CARES Act: 4 key pieces for you. Helping you to understand the resources available to you through the newly enacted CARES Act.

Congress took swift action to provide relief to millions of Americans struggling to stay afloat during the Coronavirus/COVID-19 pandemic, passing the $2 trillion Coronavirus Aid, Relief, and Economic Security (CARES) Act into law in late March. The bill is massive and offers aid across the economic spectrum — that is, if you can keep up with each opportunity you’re qualified to receive. With the world evolving at a breakneck pace during the Coronavirus/COVID-19 pandemic, it may be difficult to get a handle on the legislative efforts aimed at helping you.
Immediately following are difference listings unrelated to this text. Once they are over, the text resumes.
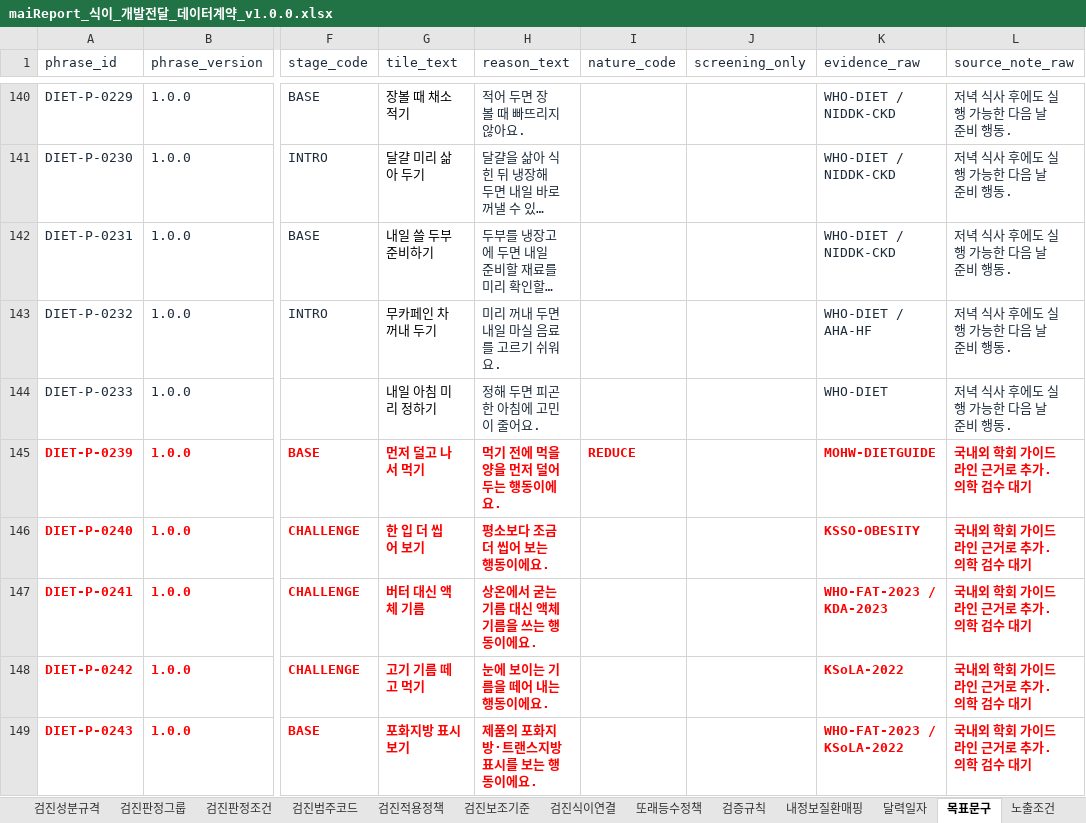
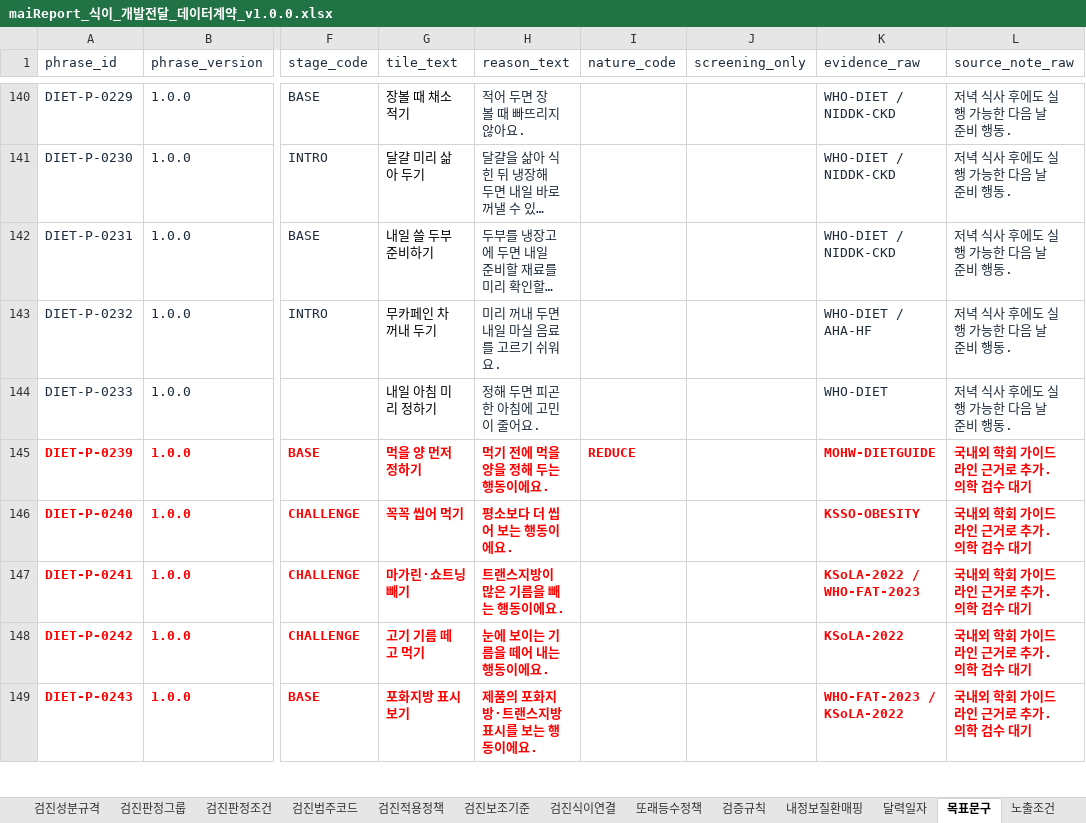
Before and after one commit to srleeinkorea/Project_maiReport, an Excel workbook: outputs/mai-report-policy/식이/maiReport_식이_개발전달_데이터계약_v1.0.0.xlsx, sheet 목표문구, drawn as a sheet; only a part is shown, gaps mark what is left out; long unchanged cells end in …; values as stored, in another font and other column widths than the file's, no borders; table styles not drawn; the diff names each change by its address in the sheet, - before the commit and + after, or states it on an @@ line.

```diff
--- a/outputs/mai-report-policy/식이/maiReport_식이_개발전달_데이터계약_v1.0.0.xlsx (sheet 목표문구)
+++ b/outputs/mai-report-policy/식이/maiReport_식이_개발전달_데이터계약_v1.0.0.xlsx (sheet 목표문구)
-G145 (tile_text): 먼저 덜고 나서 먹기
+G145 (tile_text): 먹을 양 먼저 정하기
-H145 (reason_text): 먹기 전에 먹을 양을 먼저 덜어 두는 행동이에요.
+H145 (reason_text): 먹기 전에 먹을 양을 정해 두는 행동이에요.
-G146 (tile_text): 한 입 더 씹어 보기
+G146 (tile_text): 꼭꼭 씹어 먹기
-H146 (reason_text): 평소보다 조금 더 씹어 보는 행동이에요.
+H146 (reason_text): 평소보다 더 씹어 보는 행동이에요.
-G147 (tile_text): 버터 대신 액체 기름
+G147 (tile_text): 마가린·쇼트닝 빼기
-H147 (reason_text): 상온에서 굳는 기름 대신 액체 기름을 쓰는 행동이에요.
+H147 (reason_text): 트랜스지방이 많은 기름을 빼는 행동이에요.
-K147 (evidence_raw): WHO-FAT-2023 / KDA-2023
+K147 (evidence_raw): KSoLA-2022 / WHO-FAT-2023
```
Also changed, not shown: outputs/mai-report-policy/식이/maiReport_식이_참조설정데이터_v1.0.0.xlsx.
We’re here to help you understand the resources that are available, starting with four key pieces of the CARES Act for you. 

CARES Act: What to Know About Stimulus Payments:

If you set up your tax refund with direct deposit, you should get a stimulus check from the government worth up to $1,200 or $2,400 within about a week — though if you need a paper check the wait will likely be extended.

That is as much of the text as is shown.